▶ **Exercise**: Please return the data word for word and leave out any picture it contains.

▶ **Records provided**:
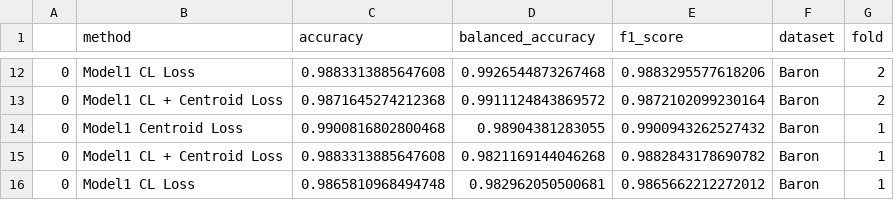
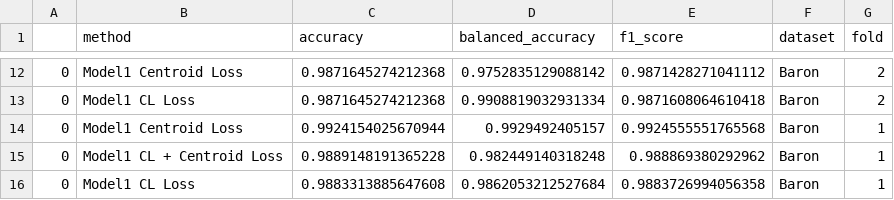
Before and after one commit to LeoAnd00/Masters_Thesis, a CSV file: code/cell_type_annotation_loss_comp/Baron/Benchmark_results.csv, drawn as a sheet; only a part is shown, gaps mark what is left out; the diff covers the shown part only.

```diff
--- a/code/cell_type_annotation_loss_comp/Baron/Benchmark_results.csv
+++ b/code/cell_type_annotation_loss_comp/Baron/Benchmark_results.csv
@@ -12,5 +12,5 @@
-0,Model1 CL Loss,0.9883313885647608,0.9926544873267468,0.9883295577618206,Baron,2
-0,Model1 CL + Centroid Loss,0.9871645274212368,0.9911124843869572,0.9872102099230164,Baron,2
-0,Model1 Centroid Loss,0.9900816802800468,0.98904381283055,0.9900943262527432,Baron,1
-0,Model1 CL + Centroid Loss,0.9883313885647608,0.9821169144046268,0.9882843178690782,Baron,1
-0,Model1 CL Loss,0.9865810968494748,0.982962050500681,0.9865662212272012,Baron,1
+0,Model1 Centroid Loss,0.9871645274212368,0.9752835129088142,0.9871428271041112,Baron,2
+0,Model1 CL Loss,0.9871645274212368,0.9908819032931334,0.9871608064610418,Baron,2
+0,Model1 Centroid Loss,0.9924154025670944,0.9929492405157,0.9924555551765568,Baron,1
+0,Model1 CL + Centroid Loss,0.9889148191365228,0.982449140318248,0.988869380292962,Baron,1
+0,Model1 CL Loss,0.9883313885647608,0.9862053212527684,0.9883726994056358,Baron,1
```
Also changed, not shown: 32 edited cells elsewhere in this file, code/cell_type_annotation_loss_comp/Baron/Benchmark_representation_results.csv, code/cell_type_annotation_loss_comp/MacParland/Benchmark_representation_results.csv, 21 other files.
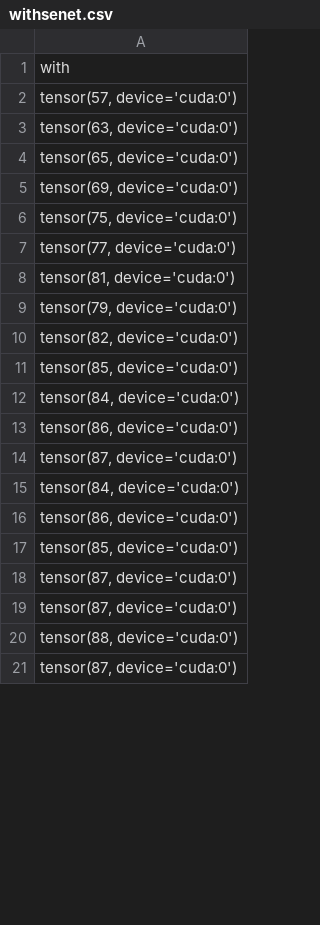
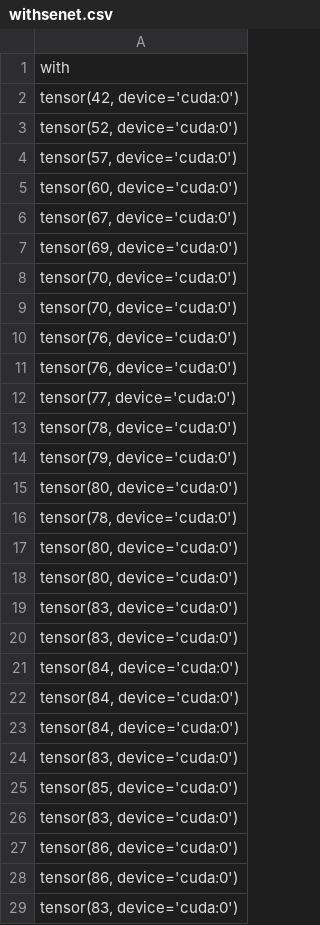
Before and after one commit to samcw/ResNet18-GhostNet, a CSV file: withsenet.csv, drawn as a sheet; only a part is shown; the shorter side is filled out with more unchanged rows; the diff covers the shown part only.

```diff
--- a/withsenet.csv
+++ b/withsenet.csv
@@ -1,15 +1,29 @@
 with
+"tensor(42, device='cuda:0')"
+"tensor(52, device='cuda:0')"
 "tensor(57, device='cuda:0')"
-"tensor(63, device='cuda:0')"
-"tensor(65, device='cuda:0')"
+"tensor(60, device='cuda:0')"
+"tensor(67, device='cuda:0')"
 "tensor(69, device='cuda:0')"
-"tensor(75, device='cuda:0')"
+"tensor(70, device='cuda:0')"
+"tensor(70, device='cuda:0')"
+"tensor(76, device='cuda:0')"
+"tensor(76, device='cuda:0')"
 "tensor(77, device='cuda:0')"
-"tensor(81, device='cuda:0')"
+"tensor(78, device='cuda:0')"
 "tensor(79, device='cuda:0')"
-"tensor(82, device='cuda:0')"
+"tensor(80, device='cuda:0')"
+"tensor(78, device='cuda:0')"
+"tensor(80, device='cuda:0')"
+"tensor(80, device='cuda:0')"
+"tensor(83, device='cuda:0')"
+"tensor(83, device='cuda:0')"
+"tensor(84, device='cuda:0')"
+"tensor(84, device='cuda:0')"
+"tensor(84, device='cuda:0')"
+"tensor(83, device='cuda:0')"
 "tensor(85, device='cuda:0')"
-"tensor(84, device='cuda:0')"
+"tensor(83, device='cuda:0')"
 "tensor(86, device='cuda:0')"
-"tensor(87, device='cuda:0')"
-"tensor(84, device='cuda:0')"
+"tensor(86, device='cuda:0')"
+"tensor(83, device='cuda:0')"
```
Also changed, not shown: 7 added rows, 21 removed rows and 2 edited cells elsewhere in this file, 1 other file.
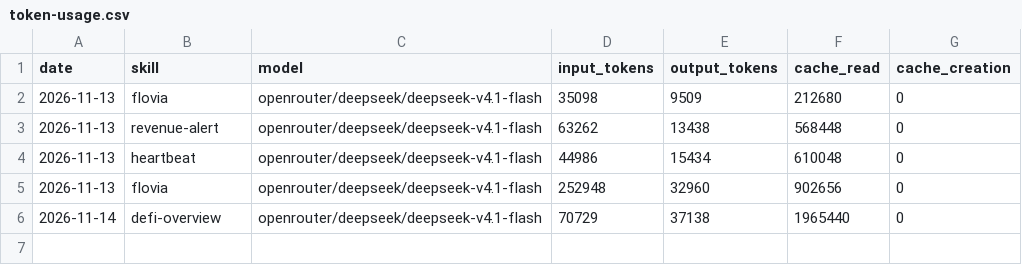
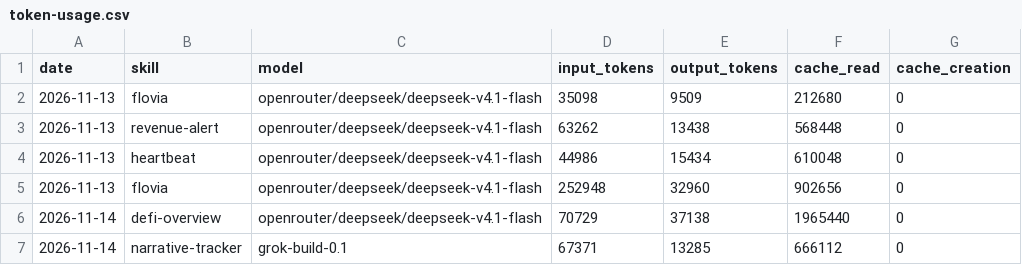
Before and after one commit to domosta/aeon, a CSV file: memory/token-usage.csv, drawn as a sheet; the diff names each change by its address in the sheet, - before the commit and + after, or states it on an @@ line.

Commit message:
chore(narrative-tracker): auto-commit 2026-11-14

```diff
--- a/memory/token-usage.csv
+++ b/memory/token-usage.csv
+row 7: 2026-11-14 | narrative-tracker | grok-build-0.1 | 67371 | 13285 | 666112 | 0
```
Also changed, not shown: 3 other files.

▶ **Answer to the problem**:
Before and after one commit to LeoAnd00/Masters_Thesis, a CSV file: code/cell_type_annotation_loss_comp/Baron/Benchmark_results.csv, drawn as a sheet; only a part is shown, gaps mark what is left out; the diff covers the shown part only.

```diff
--- a/code/cell_type_annotation_loss_comp/Baron/Benchmark_results.csv
+++ b/code/cell_type_annotation_loss_comp/Baron/Benchmark_results.csv
@@ -12,5 +12,5 @@
-0,Model1 CL Loss,0.9883313885647608,0.9926544873267468,0.9883295577618206,Baron,2
-0,Model1 CL + Centroid Loss,0.9871645274212368,0.9911124843869572,0.9872102099230164,Baron,2
-0,Model1 Centroid Loss,0.9900816802800468,0.98904381283055,0.9900943262527432,Baron,1
-0,Model1 CL + Centroid Loss,0.9883313885647608,0.9821169144046268,0.9882843178690782,Baron,1
-0,Model1 CL Loss,0.9865810968494748,0.982962050500681,0.9865662212272012,Baron,1
+0,Model1 Centroid Loss,0.9871645274212368,0.9752835129088142,0.9871428271041112,Baron,2
+0,Model1 CL Loss,0.9871645274212368,0.9908819032931334,0.9871608064610418,Baron,2
+0,Model1 Centroid Loss,0.9924154025670944,0.9929492405157,0.9924555551765568,Baron,1
+0,Model1 CL + Centroid Loss,0.9889148191365228,0.982449140318248,0.988869380292962,Baron,1
+0,Model1 CL Loss,0.9883313885647608,0.9862053212527684,0.9883726994056358,Baron,1
```
Also changed, not shown: 32 edited cells elsewhere in this file, code/cell_type_annotation_loss_comp/Baron/Benchmark_representation_results.csv, code/cell_type_annotation_loss_comp/MacParland/Benchmark_representation_results.csv, 21 other files.
Before and after one commit to samcw/ResNet18-GhostNet, a CSV file: withsenet.csv, drawn as a sheet; only a part is shown; the shorter side is filled out with more unchanged rows; the diff covers the shown part only.

```diff
--- a/withsenet.csv
+++ b/withsenet.csv
@@ -1,15 +1,29 @@
 with
+"tensor(42, device='cuda:0')"
+"tensor(52, device='cuda:0')"
 "tensor(57, device='cuda:0')"
-"tensor(63, device='cuda:0')"
-"tensor(65, device='cuda:0')"
+"tensor(60, device='cuda:0')"
+"tensor(67, device='cuda:0')"
 "tensor(69, device='cuda:0')"
-"tensor(75, device='cuda:0')"
+"tensor(70, device='cuda:0')"
+"tensor(70, device='cuda:0')"
+"tensor(76, device='cuda:0')"
+"tensor(76, device='cuda:0')"
 "tensor(77, device='cuda:0')"
-"tensor(81, device='cuda:0')"
+"tensor(78, device='cuda:0')"
 "tensor(79, device='cuda:0')"
-"tensor(82, device='cuda:0')"
+"tensor(80, device='cuda:0')"
+"tensor(78, device='cuda:0')"
+"tensor(80, device='cuda:0')"
+"tensor(80, device='cuda:0')"
+"tensor(83, device='cuda:0')"
+"tensor(83, device='cuda:0')"
+"tensor(84, device='cuda:0')"
+"tensor(84, device='cuda:0')"
+"tensor(84, device='cuda:0')"
+"tensor(83, device='cuda:0')"
 "tensor(85, device='cuda:0')"
-"tensor(84, device='cuda:0')"
+"tensor(83, device='cuda:0')"
 "tensor(86, device='cuda:0')"
-"tensor(87, device='cuda:0')"
-"tensor(84, device='cuda:0')"
+"tensor(86, device='cuda:0')"
+"tensor(83, device='cuda:0')"
```
Also changed, not shown: 7 added rows, 21 removed rows and 2 edited cells elsewhere in this file, 1 other file.
Before and after one commit to domosta/aeon, a CSV file: memory/token-usage.csv, drawn as a sheet; the diff names each change by its address in the sheet, - before the commit and + after, or states it on an @@ line.

Commit message:
chore(narrative-tracker): auto-commit 2026-11-14

```diff
--- a/memory/token-usage.csv
+++ b/memory/token-usage.csv
+row 7: 2026-11-14 | narrative-tracker | grok-build-0.1 | 67371 | 13285 | 666112 | 0
```
Also changed, not shown: 3 other files.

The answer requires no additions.